expired by the time Petitioner filed his state habeas
petition, and statutory tolling is not possible. See,
e.g.. Minter v. Beck. 230 F.3d 663, 665 (4th
Cir. 2000) (recognizing that state habeas petitions cannot
revive an already expired federal limitations period).
McQuiggin v. Perkins. __U.S. __, 133 S.Ct. 1924,
1928 (2013). and Coleman v. Thompson. 501 U.S. 722,
750 (1991), Petitioner alleges his "actual
innocence" warrants excusing the petition's
untimeliness. "[When] a constitutional violation has
probably resulted in the conviction of one who is actually
innocent, a federal habeas court may grant the writ even in
the absence of a showing of cause for the procedural
default." Murray v. Carrier. 477 U.S. 478, 496
(1986). Notably, "actual innocence means factual
innocence, not mere legal insufficiency." Bousley v.
United States. 523 U.S. 614, 623 (1998).
arguments in support of his actual innocence claim assert

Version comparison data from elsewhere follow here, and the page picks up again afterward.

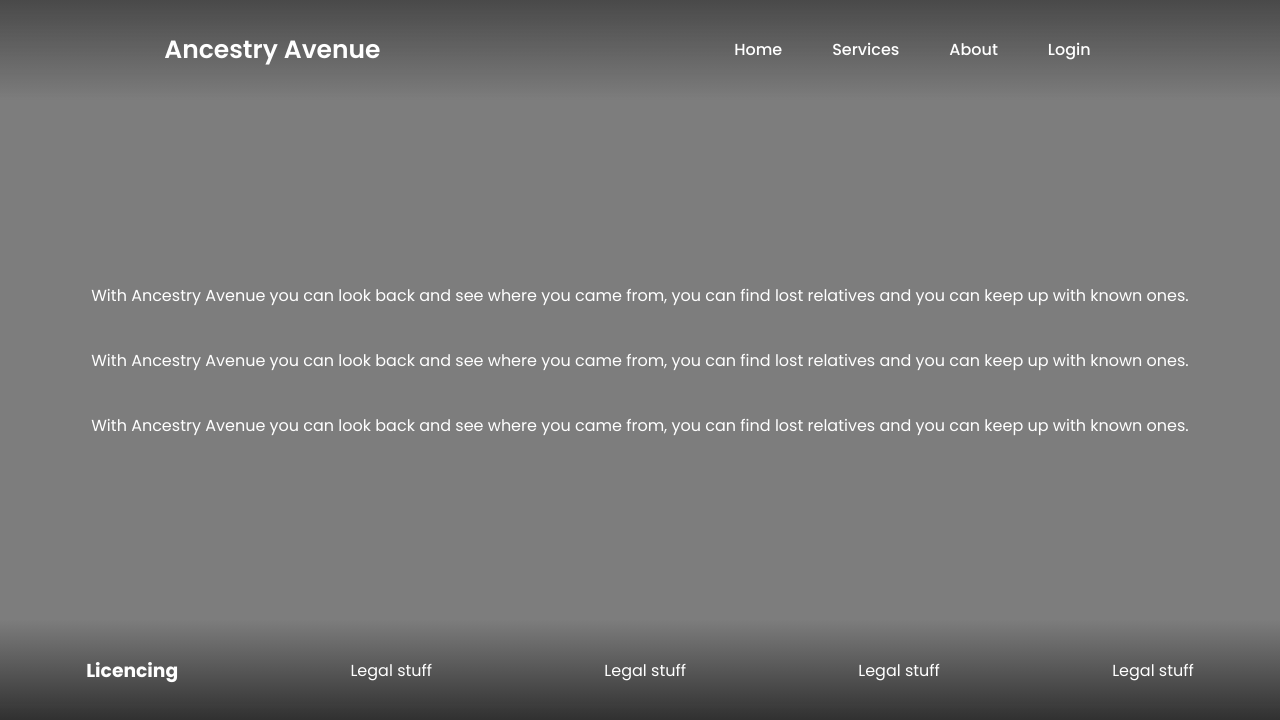
Repository: Erik-Paulin/24wuab
Page: services.html
These files come from the project's save history. The page is drawn as it stood at one moment and after a run of saves; the edit follows.
The browser window is 1280 px wide. The pictures show the whole page.

Above is the page before, as saved 2024-05-04 17:27:27.
Console error: TypeError: Cannot read properties of null (reading 'addEventListener')

### services.html
<!DOCTYPE html>
<html lang="en">
  <head>
    <meta charset="UTF-8" />
    <meta http-equiv="X-UA-Compatible" content="IE=edge" />
    <meta name="viewport" content="width=device-width, initial-scale=1.0" />
    <link
      href="https://unpkg.com/boxicons@2.1.4/css/boxicons.min.css"
      rel="stylesheet"
    />
    <link rel="stylesheet" href="css/styles.css" />
    <title>Services</title>
  </head>

  <body id="services">
    <div class="wrapper">
      <nav class="nav">
        <div class="nav-logo">
          <p>Ancestry Avenue</p>
        </div>
        <div class="nav-menu" id="navMenu">
          <ul>
            <li><a href="index.html" class="link">Home</a></li>
            <li><a href="services.html" class="link">Services</a></li>
            <li><a href="The-team.html" class="link">About</a></li>
            <li><a href="login.html" class="link">Login</a></li>
          </ul>
        </div>
        <div class="nav-menu-btn">
          <i class="bx bx-menu"></i>
        </div>
      </nav>

      <div class="Wrapper">
        <main class="options">
          <div>
            <h1>

            </h1>
          </div>
          <div>
            <div>

            </div>
            <div class="info">
              <h3>

              </h3>
              <p>
                With Ancestry Avenue you can look back and see where you came
                from, you can find lost relatives and you can keep up with known
                ones.
              </p>
            </div>
          </div>
          <div>
            <div>

            </div>
            <div class="info">
              <p>
                With Ancestry Avenue you can look back and see where you came
                from, you can find lost relatives and you can keep up with known
                ones.
              </p>
            </div>
          </div>
          <div>
            <div>

            </div>
            <div class="info">
              <p>
                With Ancestry Avenue you can look back and see where you came
                from, you can find lost relatives and you can keep up with known
                ones.
              </p>
            </div>
          </div>
        </main>
      </div>
      <footer class="foot">
        <h3>Licencing</h3>
        <p>Legal stuff</p>
        <p>Legal stuff</p>
        <p>Legal stuff</p>
        <p>Legal stuff</p>
      </footer>
    </div>
    <script src="js/main.js"></script>
  </body>
</html>

### css/styles.css
/* Majoriteten av css filen tar stor inspiration från andra projekt och intruktionsfilmer från t.ex youtube*/

/* POPPINS FONT */
@import url('https://fonts.googleapis.com/css2?family=Poppins:wght@400;500;600;700&display=swap');

*{
    margin: 0;
    padding: 0;
    box-sizing: border-box;
    font-family: 'Poppins', sans-serif;
}
body{
    background: rgba(39, 39, 39, 0.6);
    color: white;
}
.wrapper{
    justify-content: center;
    justify-items: center;
    height: 100vh;
    width: 100%;
    display: grid;
    grid-template-rows: 100px 19fr 100px;
    grid-template-areas:
    'nav'
    'main'
    'foot'
}
.asswrapper{
    justify-content: center;
    justify-items: center;
    height: 100vh;
    width: 100%;
    display: grid;
    grid-template-rows: 100px 19fr 100px;
    grid-template-areas:
    'nav'
    'main'
    'foot'
}
.nav{
    grid-area: nav;
    position: fixed;
    top: 0;
    display: flex;
    justify-content: space-around;
    width: 100%;
    height: 100px;
    line-height: 100px;
    background: linear-gradient(rgba(39,39,39, 0.6), transparent);
    z-index: 100;
}
.nav-logo p{
    color: white;
    font-size: 25px;
    font-weight: 600;
}
.nav-menu ul{
    display: flex;
}
.nav-menu ul li{
    list-style-type: none;
}
.nav-menu ul li .link{
    text-decoration: none;
    font-weight: 500;
    color: #fff;
    padding-bottom: 15px;
    margin: 0 25px;
}
.link:hover, .active{
    border-bottom: 2px solid #fff;
}
.btn{
    display: flex;
    align-self:center;
    align-items:center;
    justify-content: center;
    width: 130px;
    height: 40px;
    font-weight: 500;
    background: rgba(255, 255, 255, 0.4);
    border: none;
    border-radius: 30px;
    cursor: pointer;
    transition: .3s ease;
}
.btn:hover{
    background: rgba(255, 255, 255, 0.3);
}
#registerBtn{
    margin-left: 15px;
}
.btn.white-btn{
    background: rgba(255, 255, 255, 0.7);
}
.btn.btn.white-btn:hover{
    background: rgba(255, 255, 255, 0.5);
}
.nav-menu-btn{
    display: none;
}

.form-box{
    position: fixed;
    display: flex;
    align-items: center;
    justify-content: center;
    width: 512px;
    height: 420px;
    z-index: 2;
}
.login-container{
    position: absolute;
    left: 4px;
    width: 1fr;
    display: flex;
    flex-direction: column;
    transition: .5s ease-in-out;
}
.register-container{
    position: absolute;
    right: -520vw;
    width: 500px;
    display: flex;
    flex-direction: column;
    transition: .5s ease-in-out;
}
.top span{
    color: #fff;
    font-size: small;
    padding: 10px 0;
    display: flex;
    justify-content: center;
}
.top span a{
    font-weight: 500;
    color: #fff;
    margin-left: 5px;
}
header{
    color: #fff;
    font-size: 30px;
    text-align: center;
    padding: 10px 0 30px 0;
}
.two-forms{
    display: flex;
    gap: 10px;
}
.input-field{
    font-size: 15px;
    background: rgba(255, 255, 255, 0.2);
    color: #fff;
    height: 50px;
    width: 100%;
    padding: 0 10px 0 45px;
    border: none;
    border-radius: 30px;
    outline: none;
    transition: .2s ease;
}
.input-field:hover, .input-field:focus{
    background: rgba(255, 255, 255, 0.25);
}
::-webkit-input-placeholder{
    color: #fff;
}
.input-box i{
    position: relative;
    top: -35px;
    left: 17px;
    color: #fff;
}
.submit{
    font-size: 15px;
    font-weight: 500;
    color: black;
    height: 45px;
    width: 100%;
    border: none;
    border-radius: 30px;
    outline: none;
    background: rgba(255, 255, 255, 0.7);
    cursor: pointer;
    transition: .3s ease-in-out;
}
.submit:hover{
    background: rgba(255, 255, 255, 0.5);
    box-shadow: 1px 5px 7px 1px rgba(0, 0, 0, 0.2);
}
.two-col{
    display: flex;
    justify-content: space-between;
    color: #fff;
    font-size: small;
    margin-top: 10px;
}
.two-col .one{
    display: flex;
    gap: 5px;
}
.two label a{
    text-decoration: none;
    color: #fff;
}
.two label a:hover{
    text-decoration: underline;
}
.foot{
    height: 100px;
    width: 100%;
    display: flex;
    align-self:center;
    align-items:center;
    justify-content: space-around;
    background: linear-gradient(0deg,rgba(30,30,30, 0.8), transparent);
    position: fixed;
    bottom: 0;
}

.Wrapper{
    width: 100%;
    grid-area: main;
    display: flex;
    flex-direction: column;
    align-items: center;
    justify-content:center;
    padding: 50px;
}
.Associates{
    display: grid;
    gap: 15px;
    grid-area: asmn;
    height: 100%;
    width: 100%;
    grid-template-rows: 100px 5fr 5fr 1fr;
    grid-template-areas:
    'nv'
    'one'
    'two'
    'ft'
}
.nv{
    grid-area: nv;
    height: 100px;
}
.profile{
    justify-self: start;
}
img{
    display: grid;
    grid-area: img;
    object-fit: cover;
    width: 100%;
    max-height: 100%;
}
.info{
    grid-area: info;
}

@media (min-width: 851px) {
    .one1{
        height: 100%;
        width: 100%;
        grid-area: one;
        display: grid;
        border-style: solid;
        border-color: white;
        padding: 10px;
        border-width: 5px;
        border-radius: 5px;
        align-items: center;
        justify-items: end;
        grid-template-columns: 2fr 4fr;
        grid-template-areas:
        'img info'
    }
    .two2{
        grid-area: two;
        display: grid;
        border-style: solid;
        border-color: white;
        padding: 10px;
        border-width: 5px;
        border-radius: 5px;
        align-items: center;
        justify-items: end;
        grid-template-columns: 2fr 4fr;
        grid-template-areas:
        'img info'
    }
    .info{
        grid-area: info;
        padding: 20px;
    }
}
@media (max-width: 850px) {
    .wrapper{
        height: 100vh;
        width: 100%;
        display: grid;
        grid-template-rows: 3fr 19fr 5fr;
        grid-template-areas:
        'nav'
        'main'
        'foot'
    }
    .Wrapper{
        width:100%;
        padding: 50px
    }
    .form-box{
        width: 100%;
        height: 500px;
    }
    .register-container, .login-container{
        align-self: center;
        justify-self: center;
        width: 100%;
        padding: 0 20px;
    }
    .register-container .two-forms{
        flex-direction: column;
        gap: 0;
    }
    .nav-button{
        display: none;
    }
    .nav-menu.responsive{
        top: 100px;
    }
    .nav-menu{
        position: absolute;
        top: -2000px;
        display: flex;
        justify-content: center;
        background: rgba(255, 255, 255, 0.2);
        width: 100%;
        height: 90vh;
        backdrop-filter: blur(20px);
        transition: .3s;
    }
    .nav-menu ul{
        flex-direction: column;
        text-align: center;
    }
    .nav-menu-btn{
        display: block;
    }
    .nav-menu-btn i{
        font-size: 25px;
        color: #fff;
        padding: 10px;
        background: rgba(255, 255, 255, 0.2);
        border-radius: 50%;
        cursor: pointer;
        transition: .3s;
    }
    .nav-menu-btn i:hover{
        background: rgba(255, 255, 255, 0.15);
    }
    .foot{
        font-size: 70%;
    }
    .Associates{
        display: grid;
        gap: 10px;
        grid-area: asmn;
        height: 100vh;
        width: 100%;
        grid-template-rows: 100px 1fr 1fr 100px;
        grid-template-areas:
        'nv'
        'one'
        'two'
        'ft'
    }
    .one1{
        height: 1fr;
        width: 100%;
        grid-area: one;
        display: grid;
        border-style: solid;
        border-color: white;
        padding: 5px;
        border-width: 5px;
        border-radius: 5px;
        align-items: center;
        justify-items: end;
        grid-template-areas:
        'img'
        'info'
    }
    .two2{
        height: 1fr;
        width: 100%;
        grid-area: two;
        display: grid;
        border-style: solid;
        border-color: white;
        padding: 5px;
        border-width: 5px;
        border-radius: 5px;
        align-items: center;
        justify-items: end;
        grid-template-areas:
        'img'
        'info'
    }
    img{
        display: grid;
        align-self:start;
        grid-area: img;
        object-fit: cover;
        width: 100%;
        max-height: 100%;
    }
}
@media (max-width: 300px) {
    .wrapper{
        width: 100%;
    }
    .form-box{
        width: 100%;
        height: 500px;
    }
    .register-container, .login-container{
        align-self:center;
        justify-self: center;
        width: 100%;
        padding: 0 20px;
    }
    .register-container .two-forms{
        flex-direction: column;
        gap: 0;
    }
    .one1{
        height: 100%;
        width: 100%;
        grid-area: one;
        display: grid;
        border-style: solid;
        border-color: white;
        padding: 20px;
        border-width: 5px;
        border-radius: 5px;
        padding-right: 10px;
        align-items: center;
        justify-items: end;
        grid-template-columns: 2fr 4fr;
        grid-template-areas:
        'img'
        'info'
    }
    .two2{
        grid-area: two;
        display: grid;
        border-style: solid;
        border-color: white;
        padding: 20px;
        border-width: 5px;
        border-radius: 5px;
        padding-right: 10px;
        align-items: center;
        justify-items: end;
        grid-template-rows: 2fr 1fr 4fr;
        grid-template-areas:
        'img'
        'fr'
        'info'
    }
}

### js/main.js
let menuBtn = document.querySelector(".nav-menu-btn")
menuBtn.addEventListener("click",myMenuFunction)

let loginBtn = document.querySelector("#loginBtn")
loginBtn.addEventListener("click",login)

let registerBtn = document.querySelector("#registerBtn")
registerBtn.addEventListener("click",register)

var a = document.getElementById("loginBtn");
var b = document.getElementById("registerBtn");
var x = document.getElementById("login");
var y = document.getElementById("register");

// Functions är till stor del lånade med specifiering gjort av mig

function myMenuFunction() {
  var i = document.getElementById("navMenu");

  if (i.className === "nav-menu") {
    i.className += " responsive";
  } else {
    i.className = "nav-menu";
  }
}

function login() {
  x.style.left = "4px";
  y.style.right = "-520px";
  a.className += " white-btn";
  b.className = "btn";
  x.style.opacity = 1;
  y.style.opacity = 0;
}

function register() {
  x.style.left = "-510px";
  y.style.right = "5px";
  a.className = "btn";
  b.className += " white-btn";
  x.style.opacity = 0;
  y.style.opacity = 1;
}

After the next 2 saves:
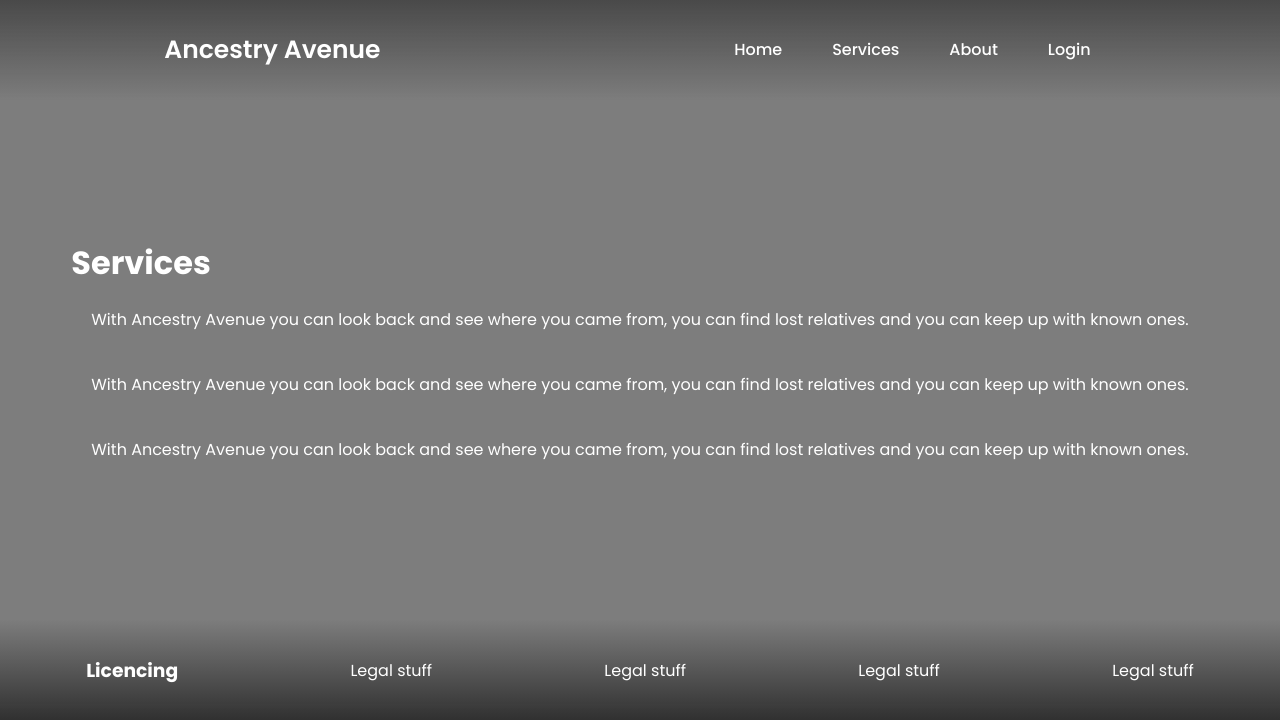
The 2 saves are shown as one change because they came seconds apart.
The last was saved 12 s later.
--- a/services.html
+++ b/services.html
@@ -35,7 +35,7 @@
         <main class="options">
           <div>
             <h1>
-
+              Services
             </h1>
           </div>
           <div>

legal innocence, not factual innocence. Petitioner
alleges that the Commonwealth violated numerous state and
federal laws to prosecute him because the Commonwealth
"wiretapped" or "intercepted" his
communications with the police officer who misrepresented
being a fourteen year old girl. Petitioner's legal
arguments are not sufficient to establish factual innocence
and are not legally persuasive. See, e.g.. 18 U.S.C.
§2511(2)(c) (not criminalizing the interception of
communications for which a party to the conversation consents
to interception); Va. Code §19.2-62(B)(2) (same).
Accordingly, Petitioner fails to establish his "actual
innocence" or that a fundamental miscarriage of justice
occurred. See, e.g., Wolfe v. Johnson, 565
F.3d 140, 160 (4th Cir. 2009).
tolling is available only in "those rare instances where
- due to circumstances external to the party's own
conduct - it would be unconscionable to enforce the
limitation period against the party and gross injustice would
result." Rouse v. Lee, 339 F.3d 238, 246 (4th
Cir. 2003) (en banc) (internal quotation marks omitted)
(citing Harris v. Hutchinson, 209 F.3d 325, 330 (4th
Cir. 2000)). Thus, a petitioner must have "been pursuing
his rights diligently, and .. . some extraordinary
circumstance stood in his way" to prevent timely filing.
Holland v. Florida, 560 U.S. 631, 649-50(2010).
lack of knowledge about legal process or the statutory
deadline for federal habeas relief does not support granting
such extraordinary relief. Harris, 209 F.3d at 330.
Furthermore, the court does not find any extraordinary
circumstance in this record that prevented Petitioner from
filing a timely petition. See, e.g.. United
States v. Sosa, 364 F.3d 507, 512 (4th Cir. 2004)
(noting pro se status and ignorance of the law does not
justify equitable tolling); Turner v. Johnson, 177
F.3d 390, 392 (5th Cir. 1999) (noting that unfamiliarity with
the law due to illiteracy or pro se status does not toll
limitations period). Accordingly, ...